Source material Block Start
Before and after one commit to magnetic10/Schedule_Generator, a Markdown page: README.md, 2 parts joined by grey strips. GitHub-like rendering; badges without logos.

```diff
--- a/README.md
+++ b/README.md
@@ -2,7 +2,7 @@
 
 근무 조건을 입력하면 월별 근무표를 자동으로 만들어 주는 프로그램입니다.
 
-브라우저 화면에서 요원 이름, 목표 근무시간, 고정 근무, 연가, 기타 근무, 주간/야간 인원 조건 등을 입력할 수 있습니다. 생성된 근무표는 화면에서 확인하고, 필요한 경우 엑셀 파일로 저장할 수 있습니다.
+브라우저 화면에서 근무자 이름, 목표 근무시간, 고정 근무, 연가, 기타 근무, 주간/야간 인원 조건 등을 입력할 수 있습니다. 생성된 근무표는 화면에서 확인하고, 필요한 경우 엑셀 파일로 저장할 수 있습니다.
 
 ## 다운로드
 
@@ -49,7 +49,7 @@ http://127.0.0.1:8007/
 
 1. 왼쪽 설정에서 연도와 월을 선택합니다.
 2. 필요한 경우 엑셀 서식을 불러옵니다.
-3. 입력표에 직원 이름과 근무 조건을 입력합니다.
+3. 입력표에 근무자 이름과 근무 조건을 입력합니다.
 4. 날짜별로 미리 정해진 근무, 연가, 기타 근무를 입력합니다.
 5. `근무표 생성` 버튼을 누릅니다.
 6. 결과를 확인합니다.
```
Source material Block End
Source material Block Start
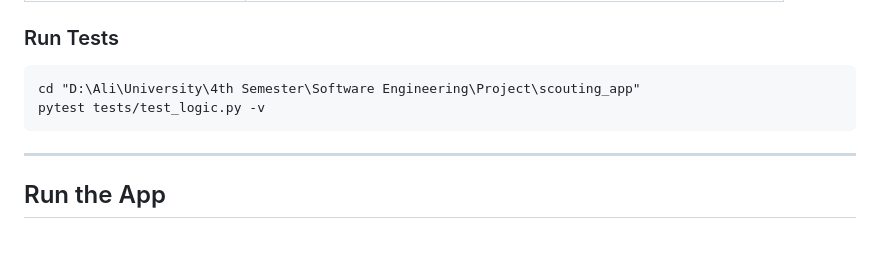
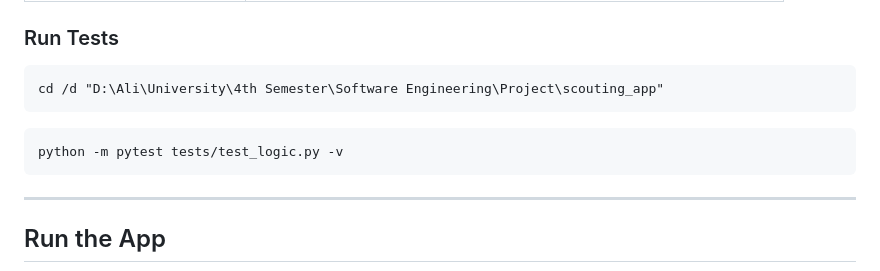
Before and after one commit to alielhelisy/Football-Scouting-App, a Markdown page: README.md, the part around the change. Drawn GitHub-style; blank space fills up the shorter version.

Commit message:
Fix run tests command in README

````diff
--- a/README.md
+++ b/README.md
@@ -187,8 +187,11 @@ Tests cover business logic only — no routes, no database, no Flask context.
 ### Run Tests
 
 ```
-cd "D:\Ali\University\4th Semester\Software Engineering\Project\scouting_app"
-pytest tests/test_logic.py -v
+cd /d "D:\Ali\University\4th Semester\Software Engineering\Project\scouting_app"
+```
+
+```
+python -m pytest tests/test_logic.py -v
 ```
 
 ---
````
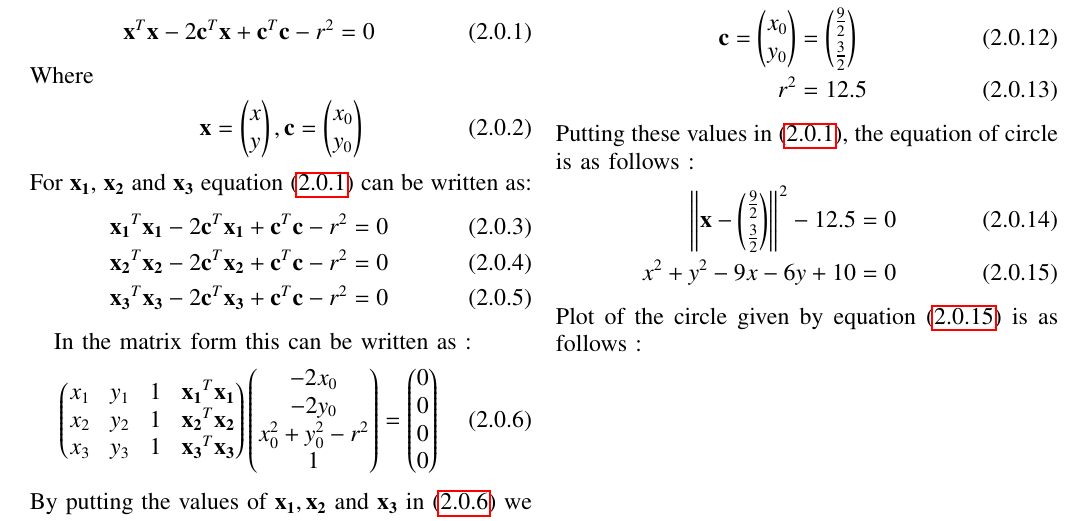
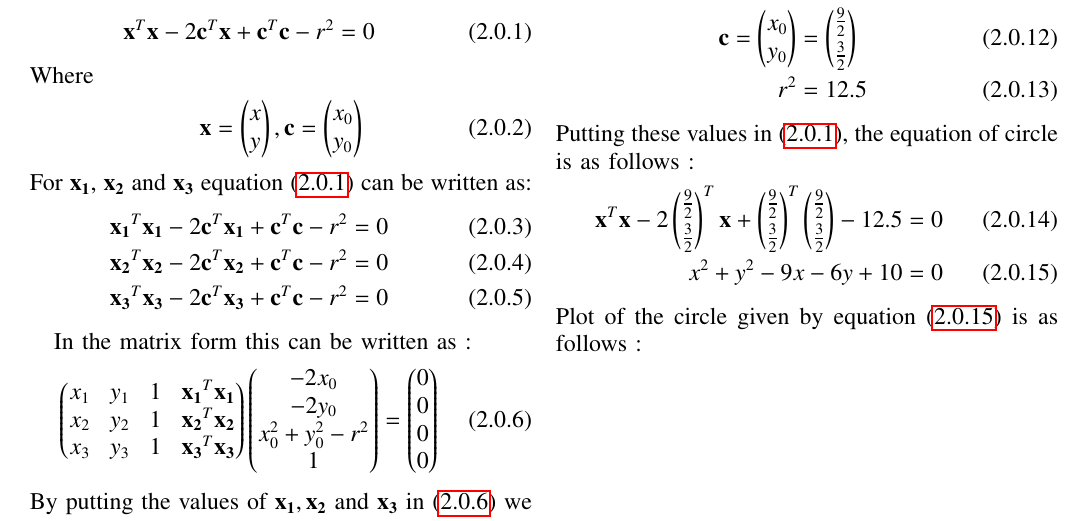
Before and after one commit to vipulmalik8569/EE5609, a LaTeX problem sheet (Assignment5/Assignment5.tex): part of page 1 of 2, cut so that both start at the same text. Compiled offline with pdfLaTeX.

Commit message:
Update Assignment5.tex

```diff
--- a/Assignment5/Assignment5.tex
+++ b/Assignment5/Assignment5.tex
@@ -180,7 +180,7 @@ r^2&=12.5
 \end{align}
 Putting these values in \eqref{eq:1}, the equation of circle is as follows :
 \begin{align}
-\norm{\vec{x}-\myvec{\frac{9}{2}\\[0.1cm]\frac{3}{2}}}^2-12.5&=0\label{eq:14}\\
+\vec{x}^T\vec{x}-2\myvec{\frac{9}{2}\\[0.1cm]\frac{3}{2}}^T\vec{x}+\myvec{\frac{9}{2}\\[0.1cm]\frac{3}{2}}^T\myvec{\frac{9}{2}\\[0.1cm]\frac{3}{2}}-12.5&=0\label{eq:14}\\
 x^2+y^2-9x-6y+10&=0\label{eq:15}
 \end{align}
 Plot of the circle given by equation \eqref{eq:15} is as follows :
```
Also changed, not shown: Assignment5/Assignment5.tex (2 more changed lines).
Source material Block End
Your assignment –
Pull out all lines of the data with the string "README".

Your solution –
Before and after one commit to magnetic10/Schedule_Generator, a Markdown page: README.md, 2 parts joined by grey strips. GitHub-like rendering; badges without logos.
--- a/README.md
+++ b/README.md
Before and after one commit to alielhelisy/Football-Scouting-App, a Markdown page: README.md, the part around the change. Drawn GitHub-style; blank space fills up the shorter version.
Fix run tests command in README
--- a/README.md
+++ b/README.md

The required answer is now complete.